***** Supplied data *****

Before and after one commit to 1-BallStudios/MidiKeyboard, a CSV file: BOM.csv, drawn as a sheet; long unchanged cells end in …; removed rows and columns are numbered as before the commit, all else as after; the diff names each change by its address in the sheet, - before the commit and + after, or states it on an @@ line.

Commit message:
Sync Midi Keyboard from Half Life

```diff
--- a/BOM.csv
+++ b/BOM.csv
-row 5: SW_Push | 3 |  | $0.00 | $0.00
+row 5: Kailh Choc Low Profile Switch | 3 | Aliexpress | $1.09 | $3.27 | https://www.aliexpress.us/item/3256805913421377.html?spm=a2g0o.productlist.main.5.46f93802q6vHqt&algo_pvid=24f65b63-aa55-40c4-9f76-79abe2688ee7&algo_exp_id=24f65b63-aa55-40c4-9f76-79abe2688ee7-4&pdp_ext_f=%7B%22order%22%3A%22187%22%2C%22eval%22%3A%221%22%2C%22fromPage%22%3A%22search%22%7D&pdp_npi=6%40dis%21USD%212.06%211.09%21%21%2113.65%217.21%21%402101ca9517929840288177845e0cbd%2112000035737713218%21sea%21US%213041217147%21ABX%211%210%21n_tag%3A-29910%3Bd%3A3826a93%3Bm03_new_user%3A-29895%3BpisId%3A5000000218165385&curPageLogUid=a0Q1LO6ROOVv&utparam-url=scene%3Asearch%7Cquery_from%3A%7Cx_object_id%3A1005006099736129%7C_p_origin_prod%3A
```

*****
***** Supplied data *****

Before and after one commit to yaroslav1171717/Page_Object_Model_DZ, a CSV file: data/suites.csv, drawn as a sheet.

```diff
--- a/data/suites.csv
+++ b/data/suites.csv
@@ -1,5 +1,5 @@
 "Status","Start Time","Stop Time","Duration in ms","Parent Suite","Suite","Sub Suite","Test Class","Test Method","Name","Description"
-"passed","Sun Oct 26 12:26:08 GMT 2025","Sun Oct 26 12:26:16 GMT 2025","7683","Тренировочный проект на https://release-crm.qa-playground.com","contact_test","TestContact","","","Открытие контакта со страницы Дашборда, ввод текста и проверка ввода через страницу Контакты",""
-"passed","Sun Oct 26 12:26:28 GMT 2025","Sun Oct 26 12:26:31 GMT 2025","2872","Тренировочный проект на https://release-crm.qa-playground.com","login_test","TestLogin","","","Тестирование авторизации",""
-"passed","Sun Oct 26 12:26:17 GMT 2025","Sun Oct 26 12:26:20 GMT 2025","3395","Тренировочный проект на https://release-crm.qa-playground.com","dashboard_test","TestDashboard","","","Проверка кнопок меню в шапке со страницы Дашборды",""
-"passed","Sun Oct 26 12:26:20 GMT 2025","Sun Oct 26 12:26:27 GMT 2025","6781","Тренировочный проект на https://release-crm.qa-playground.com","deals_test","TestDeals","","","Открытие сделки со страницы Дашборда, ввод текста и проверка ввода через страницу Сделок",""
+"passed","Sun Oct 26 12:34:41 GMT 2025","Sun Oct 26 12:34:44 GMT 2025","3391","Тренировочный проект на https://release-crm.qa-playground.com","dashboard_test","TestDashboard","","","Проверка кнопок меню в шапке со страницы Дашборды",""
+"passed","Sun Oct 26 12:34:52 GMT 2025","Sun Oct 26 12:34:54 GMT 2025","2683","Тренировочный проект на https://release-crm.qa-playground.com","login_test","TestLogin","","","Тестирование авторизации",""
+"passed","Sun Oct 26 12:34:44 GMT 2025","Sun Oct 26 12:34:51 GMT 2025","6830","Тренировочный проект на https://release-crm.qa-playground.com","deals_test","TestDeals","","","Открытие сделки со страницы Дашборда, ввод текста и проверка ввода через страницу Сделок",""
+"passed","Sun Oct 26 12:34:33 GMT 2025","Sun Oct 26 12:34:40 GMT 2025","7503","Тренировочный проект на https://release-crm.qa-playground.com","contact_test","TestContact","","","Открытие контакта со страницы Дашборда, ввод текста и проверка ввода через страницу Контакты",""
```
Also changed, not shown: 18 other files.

*****
***** Supplied data *****

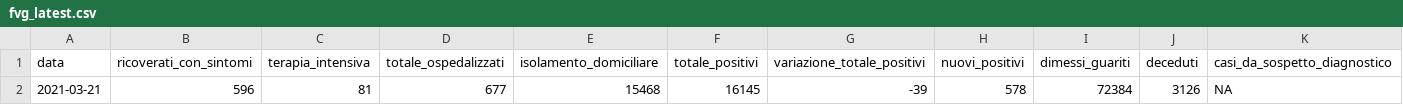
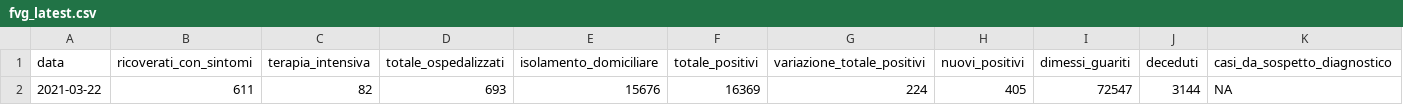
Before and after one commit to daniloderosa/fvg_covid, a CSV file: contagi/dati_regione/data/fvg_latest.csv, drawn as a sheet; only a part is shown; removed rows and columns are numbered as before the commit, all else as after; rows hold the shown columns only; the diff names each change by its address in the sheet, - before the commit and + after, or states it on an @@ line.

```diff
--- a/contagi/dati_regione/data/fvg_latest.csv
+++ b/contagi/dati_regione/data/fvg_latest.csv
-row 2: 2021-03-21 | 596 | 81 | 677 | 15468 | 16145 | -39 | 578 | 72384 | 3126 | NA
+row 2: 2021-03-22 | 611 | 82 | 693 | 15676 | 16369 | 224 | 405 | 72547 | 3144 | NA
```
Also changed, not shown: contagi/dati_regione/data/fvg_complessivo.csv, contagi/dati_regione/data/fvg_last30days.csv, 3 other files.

*****

◆ What is required
Across the entries above, how many lines carry the word "shown"? Write only the number.

◆ Output below
3